# Exercise
A single count is required: the lines of the data below in which the word "drawLine" occurs.

# Exercise data
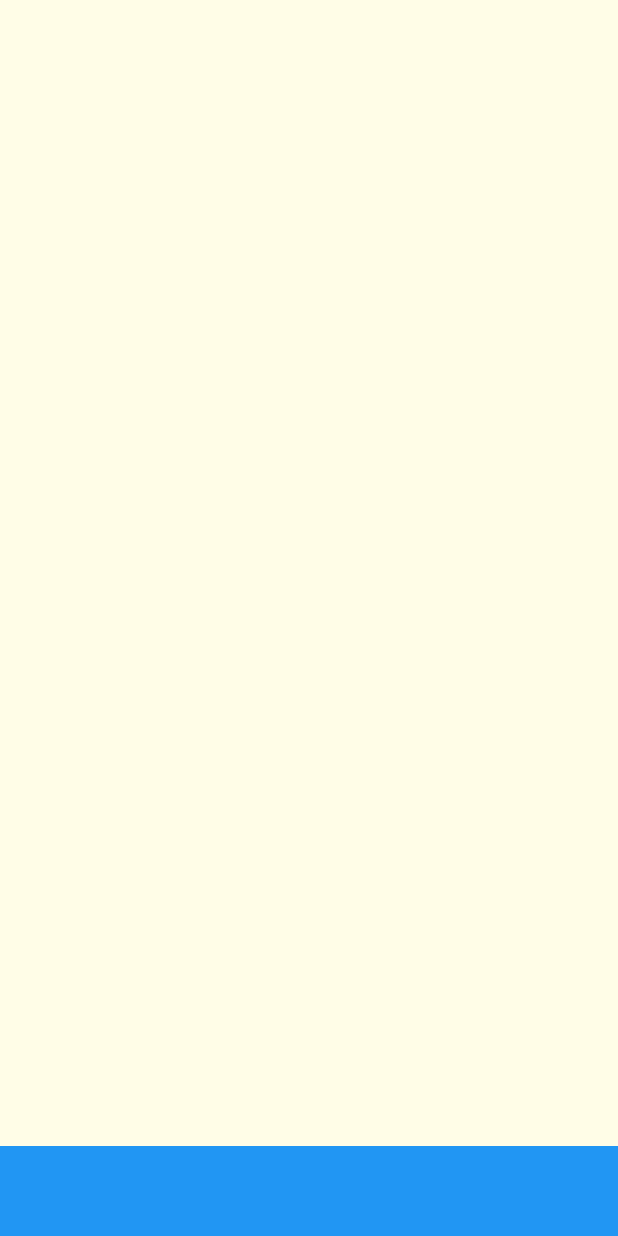
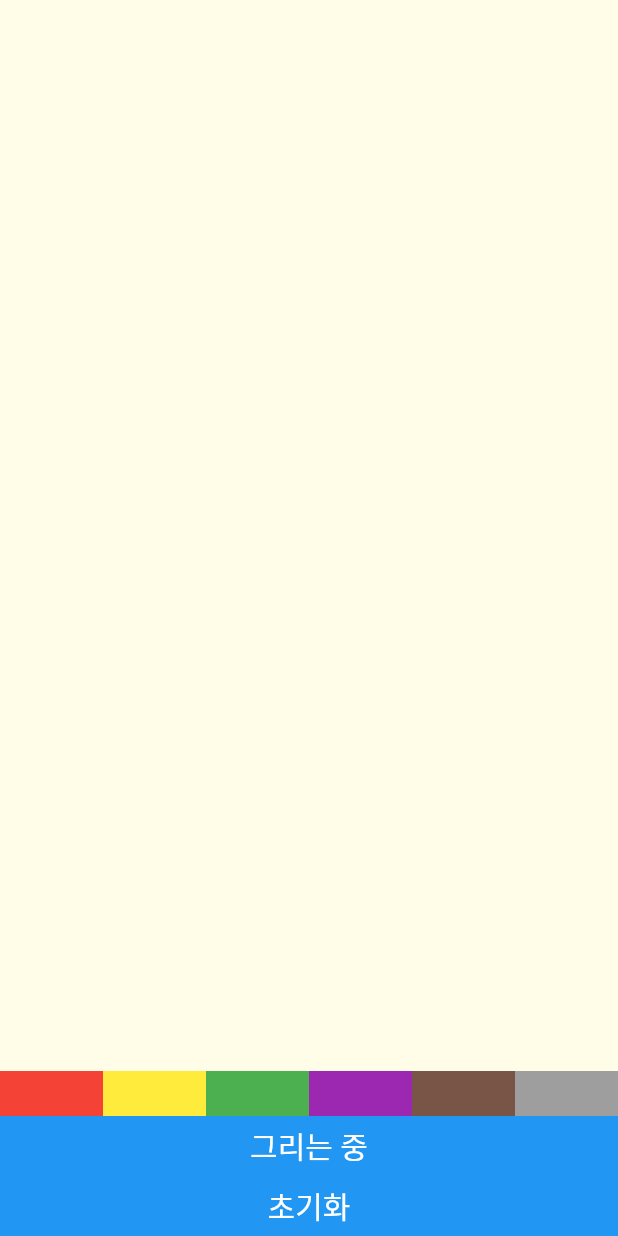
Before and after one commit to jgwng/drawCardApp, a Flutter app: the screen it shows after launch, on a phone screen of 412 x 824 dp. Run offline on Flutter 3.47's test engine with Material 2 defaults, Android fonts, the phone set to English and light mode, and no system bars; our stand-ins replace get.

Commit message:
0113 - 색상선택 기능 추가 / 지우기 모드 선택시 지운 경로 -> 화면에 검은색으로 표시됨

```diff
--- a/lib/business_logic/model/drawn_line.dart
+++ b/lib/business_logic/model/drawn_line.dart
@@ -1,11 +1,11 @@
 import 'package:flutter/material.dart';
 
 class DrawnLine {
-  final List<Offset> path;
-  final Color color;
+  final List<Offset?> path;
+  final Paint? paint;
   final double width;
 
   DrawnLine({
-     this.path : const [Offset(0,0)],this.color:Colors.black,this.width : 2.0
+     this.path : const [Offset(0,0)],this.paint,this.width : 2.0
   });
 }
--- a/lib/painter/sketcher.dart
+++ b/lib/painter/sketcher.dart
@@ -12,14 +12,13 @@ class Sketcher extends CustomPainter {
       ..color = Colors.redAccent
       ..strokeCap = StrokeCap.round
       ..strokeWidth = 5.0;
-
     for (int i = 0; i < lines.length; ++i) {
       if (lines[i] == null) continue;
       for (int j = 0; j < lines[i]!.path.length - 1; ++j) {
         if (lines[i]!.path[j] != null && lines[i]!.path[j + 1] != null) {
-          paint.color = lines[i]!.color;
+          paint = lines[i]!.paint!;
           paint.strokeWidth = lines[i]!.width;
-          canvas.drawLine(lines[i]!.path[j], lines[i]!.path[j + 1], paint);
+          canvas.drawLine(lines[i]!.path[j]!, lines[i]!.path[j + 1]!, paint);
         }
       }
     }
--- a/lib/ui/drawing_page.dart
+++ b/lib/ui/drawing_page.dart
@@ -14,21 +14,70 @@ class DrawingPage extends GetView<DrawPageController>{
             child: Stack(
               children: [
                 buildTotalPath(),
-                buildCurrentPath(),
+                  buildCurrentPath(),
               ],
             ),
           ),
+          Row(
+            mainAxisAlignment: MainAxisAlignment.spaceEvenly,
+            children: [
+              colorButton(Colors.red),
+              colorButton(Colors.yellow),
+              colorButton(Colors.green),
+              colorButton(Colors.purple),
+              colorButton(Colors.brown),
+              colorButton(Colors.grey),
+
+            ],
+          ),
+          Obx((){
+            return GestureDetector(
+              onTap: () => controller.toggleEraseMode(),
+              child: Container(
+                width: Get.width,
+                height: 40,
+                color: Colors.blue,
+                alignment: Alignment.center,
+                child: Text(
+                  controller.isEraseMode.value ? '지우는 중' : '그리는 중',
+                  style: TextStyle(
+                      fontSize: 20,
+                      color: Colors.white
+                  ),),
+              ),
+            );
+          }),
           GestureDetector(
             onTap: () => controller.clearScreen(),
             child: Container(
-              height: 60,
+              width: Get.width,
+              height: 40,
               color: Colors.blue,
+              alignment: Alignment.center,
+              child: Text('초기화',style: TextStyle(
+                fontSize: 20,
+                color: Colors.white
+              ),),
             ),
           )
         ],
       ),
     );
   }
+
+  Widget colorButton(Color color){
+    return Flexible(
+      child: GestureDetector(
+        onTap: () => controller.colorChange(color),
+        child: Container(
+          color: color,
+          height: 30,
+        ),
+      ),
+    );
+  }
+
+
 
   Widget buildTotalPath() {
     return RepaintBoundary(
```
Also changed, not shown: lib/business_logic/controller/draw_page_controller.dart (+33 -4 lines).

# Response area
2